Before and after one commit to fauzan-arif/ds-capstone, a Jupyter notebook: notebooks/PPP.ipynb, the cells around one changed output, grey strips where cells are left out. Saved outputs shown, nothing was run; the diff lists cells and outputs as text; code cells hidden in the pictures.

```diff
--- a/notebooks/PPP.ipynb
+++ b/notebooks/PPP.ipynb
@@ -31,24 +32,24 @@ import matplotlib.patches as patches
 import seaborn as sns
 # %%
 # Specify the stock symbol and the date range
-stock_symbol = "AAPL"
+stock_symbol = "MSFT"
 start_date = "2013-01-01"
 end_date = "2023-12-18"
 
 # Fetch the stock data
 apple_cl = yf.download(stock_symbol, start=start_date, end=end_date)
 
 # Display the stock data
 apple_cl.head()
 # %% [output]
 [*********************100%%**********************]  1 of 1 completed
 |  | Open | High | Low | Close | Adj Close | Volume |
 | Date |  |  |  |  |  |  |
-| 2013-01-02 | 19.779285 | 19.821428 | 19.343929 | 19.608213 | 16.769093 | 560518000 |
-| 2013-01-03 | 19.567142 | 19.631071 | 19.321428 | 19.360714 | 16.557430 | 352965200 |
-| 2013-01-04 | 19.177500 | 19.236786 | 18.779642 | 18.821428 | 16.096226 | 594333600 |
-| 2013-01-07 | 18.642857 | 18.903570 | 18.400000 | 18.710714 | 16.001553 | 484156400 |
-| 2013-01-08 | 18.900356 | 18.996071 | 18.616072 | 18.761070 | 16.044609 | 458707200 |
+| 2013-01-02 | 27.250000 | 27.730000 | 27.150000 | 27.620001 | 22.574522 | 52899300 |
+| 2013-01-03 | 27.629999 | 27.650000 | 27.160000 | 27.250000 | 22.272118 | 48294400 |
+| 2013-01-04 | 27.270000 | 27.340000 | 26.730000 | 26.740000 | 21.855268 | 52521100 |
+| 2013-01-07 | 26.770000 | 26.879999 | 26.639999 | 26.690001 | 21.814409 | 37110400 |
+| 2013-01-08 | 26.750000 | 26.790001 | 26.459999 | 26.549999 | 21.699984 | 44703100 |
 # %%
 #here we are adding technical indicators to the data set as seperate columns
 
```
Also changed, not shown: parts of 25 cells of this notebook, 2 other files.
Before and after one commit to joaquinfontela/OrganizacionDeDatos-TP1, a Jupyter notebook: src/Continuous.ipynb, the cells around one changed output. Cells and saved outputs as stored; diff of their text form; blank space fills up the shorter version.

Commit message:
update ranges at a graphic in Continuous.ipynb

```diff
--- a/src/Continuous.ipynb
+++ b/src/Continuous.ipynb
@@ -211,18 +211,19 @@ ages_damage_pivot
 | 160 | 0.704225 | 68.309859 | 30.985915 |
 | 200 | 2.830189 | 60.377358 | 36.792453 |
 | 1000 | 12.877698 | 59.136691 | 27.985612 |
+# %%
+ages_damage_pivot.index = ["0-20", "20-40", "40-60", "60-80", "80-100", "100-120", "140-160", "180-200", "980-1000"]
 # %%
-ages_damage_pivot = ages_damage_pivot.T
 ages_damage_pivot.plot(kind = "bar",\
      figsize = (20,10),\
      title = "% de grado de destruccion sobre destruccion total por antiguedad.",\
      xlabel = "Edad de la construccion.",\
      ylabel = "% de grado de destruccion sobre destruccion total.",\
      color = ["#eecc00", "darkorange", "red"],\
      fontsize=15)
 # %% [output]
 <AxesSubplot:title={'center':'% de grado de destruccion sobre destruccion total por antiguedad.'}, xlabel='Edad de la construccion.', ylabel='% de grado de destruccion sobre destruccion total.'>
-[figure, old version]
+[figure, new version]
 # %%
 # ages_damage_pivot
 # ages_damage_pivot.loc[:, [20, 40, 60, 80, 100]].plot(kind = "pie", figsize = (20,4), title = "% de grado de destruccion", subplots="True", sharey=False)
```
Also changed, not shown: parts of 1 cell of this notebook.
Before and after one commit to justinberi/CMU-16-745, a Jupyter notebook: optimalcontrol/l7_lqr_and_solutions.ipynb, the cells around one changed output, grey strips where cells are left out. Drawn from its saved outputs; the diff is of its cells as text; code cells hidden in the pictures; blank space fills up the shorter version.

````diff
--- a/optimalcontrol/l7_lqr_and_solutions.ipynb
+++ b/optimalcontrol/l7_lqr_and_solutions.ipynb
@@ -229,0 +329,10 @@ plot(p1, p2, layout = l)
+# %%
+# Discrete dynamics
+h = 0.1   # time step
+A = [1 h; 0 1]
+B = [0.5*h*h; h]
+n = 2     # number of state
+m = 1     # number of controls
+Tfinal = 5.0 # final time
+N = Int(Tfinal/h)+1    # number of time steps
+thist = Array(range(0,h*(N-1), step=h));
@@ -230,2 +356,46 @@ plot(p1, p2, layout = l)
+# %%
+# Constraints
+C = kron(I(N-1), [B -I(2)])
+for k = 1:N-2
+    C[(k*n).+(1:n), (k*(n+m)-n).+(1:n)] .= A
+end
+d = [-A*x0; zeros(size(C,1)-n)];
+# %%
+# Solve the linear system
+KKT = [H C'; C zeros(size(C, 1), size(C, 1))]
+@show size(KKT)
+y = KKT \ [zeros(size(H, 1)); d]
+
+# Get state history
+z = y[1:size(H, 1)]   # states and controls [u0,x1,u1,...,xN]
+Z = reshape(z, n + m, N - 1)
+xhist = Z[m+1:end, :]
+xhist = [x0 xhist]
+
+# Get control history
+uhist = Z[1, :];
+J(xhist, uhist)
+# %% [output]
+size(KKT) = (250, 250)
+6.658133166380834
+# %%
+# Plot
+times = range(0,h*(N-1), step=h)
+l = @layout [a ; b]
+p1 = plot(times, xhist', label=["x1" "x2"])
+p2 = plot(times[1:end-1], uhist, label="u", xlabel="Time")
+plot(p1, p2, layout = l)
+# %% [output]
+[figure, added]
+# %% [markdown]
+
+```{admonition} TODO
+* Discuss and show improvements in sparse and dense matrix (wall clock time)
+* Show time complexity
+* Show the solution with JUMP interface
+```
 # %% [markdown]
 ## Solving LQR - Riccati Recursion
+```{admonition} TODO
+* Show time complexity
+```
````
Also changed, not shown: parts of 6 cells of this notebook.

### What to produce
Wherever "layout" appears in the listing, report the line it is on.

### Answer space
@@ -229,0 +329,10 @@ plot(p1, p2, layout = l)
@@ -230,2 +356,46 @@ plot(p1, p2, layout = l)
+l = @layout [a ; b]
+plot(p1, p2, layout = l)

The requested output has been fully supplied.